* [PROBLEM] Wherever "contactme" occurs in the entries, copy the line that holds it.

* [INPUT DATA]
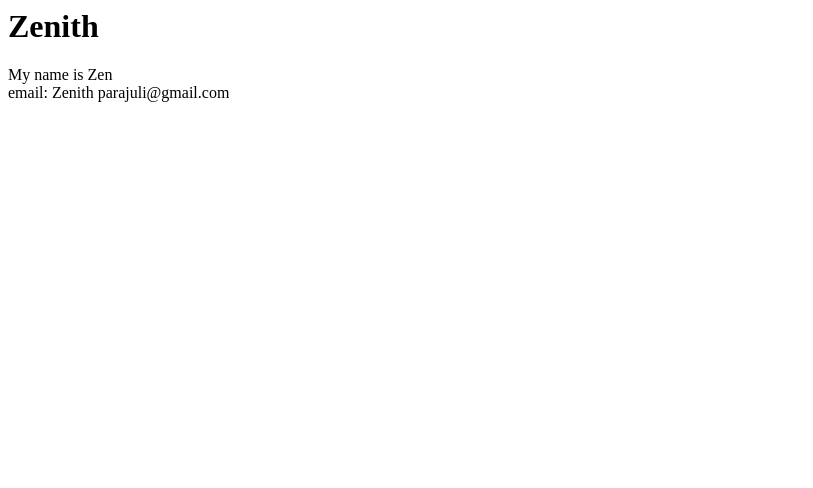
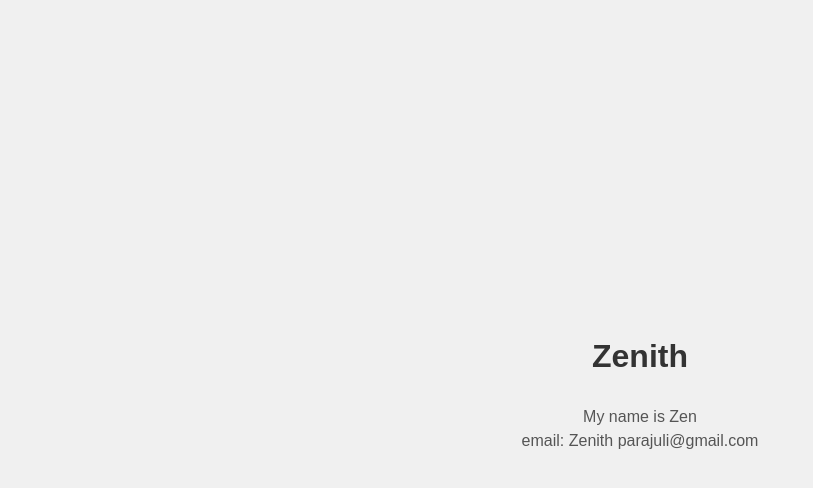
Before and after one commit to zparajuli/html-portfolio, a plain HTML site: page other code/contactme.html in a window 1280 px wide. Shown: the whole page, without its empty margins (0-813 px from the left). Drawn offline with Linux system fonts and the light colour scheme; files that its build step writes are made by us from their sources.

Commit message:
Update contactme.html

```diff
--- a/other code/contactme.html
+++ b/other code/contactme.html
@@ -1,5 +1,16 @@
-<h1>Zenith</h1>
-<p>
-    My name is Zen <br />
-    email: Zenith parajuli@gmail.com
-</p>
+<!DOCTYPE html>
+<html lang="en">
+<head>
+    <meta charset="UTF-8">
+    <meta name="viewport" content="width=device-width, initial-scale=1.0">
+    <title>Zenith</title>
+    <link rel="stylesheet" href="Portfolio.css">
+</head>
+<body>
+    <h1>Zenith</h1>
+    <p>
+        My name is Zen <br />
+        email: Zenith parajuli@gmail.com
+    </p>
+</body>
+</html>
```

* [EXERCISE RESULT]
Before and after one commit to zparajuli/html-portfolio, a plain HTML site: page other code/contactme.html in a window 1280 px wide. Shown: the whole page, without its empty margins (0-813 px from the left). Drawn offline with Linux system fonts and the light colour scheme; files that its build step writes are made by us from their sources.
Update contactme.html
--- a/other code/contactme.html
+++ b/other code/contactme.html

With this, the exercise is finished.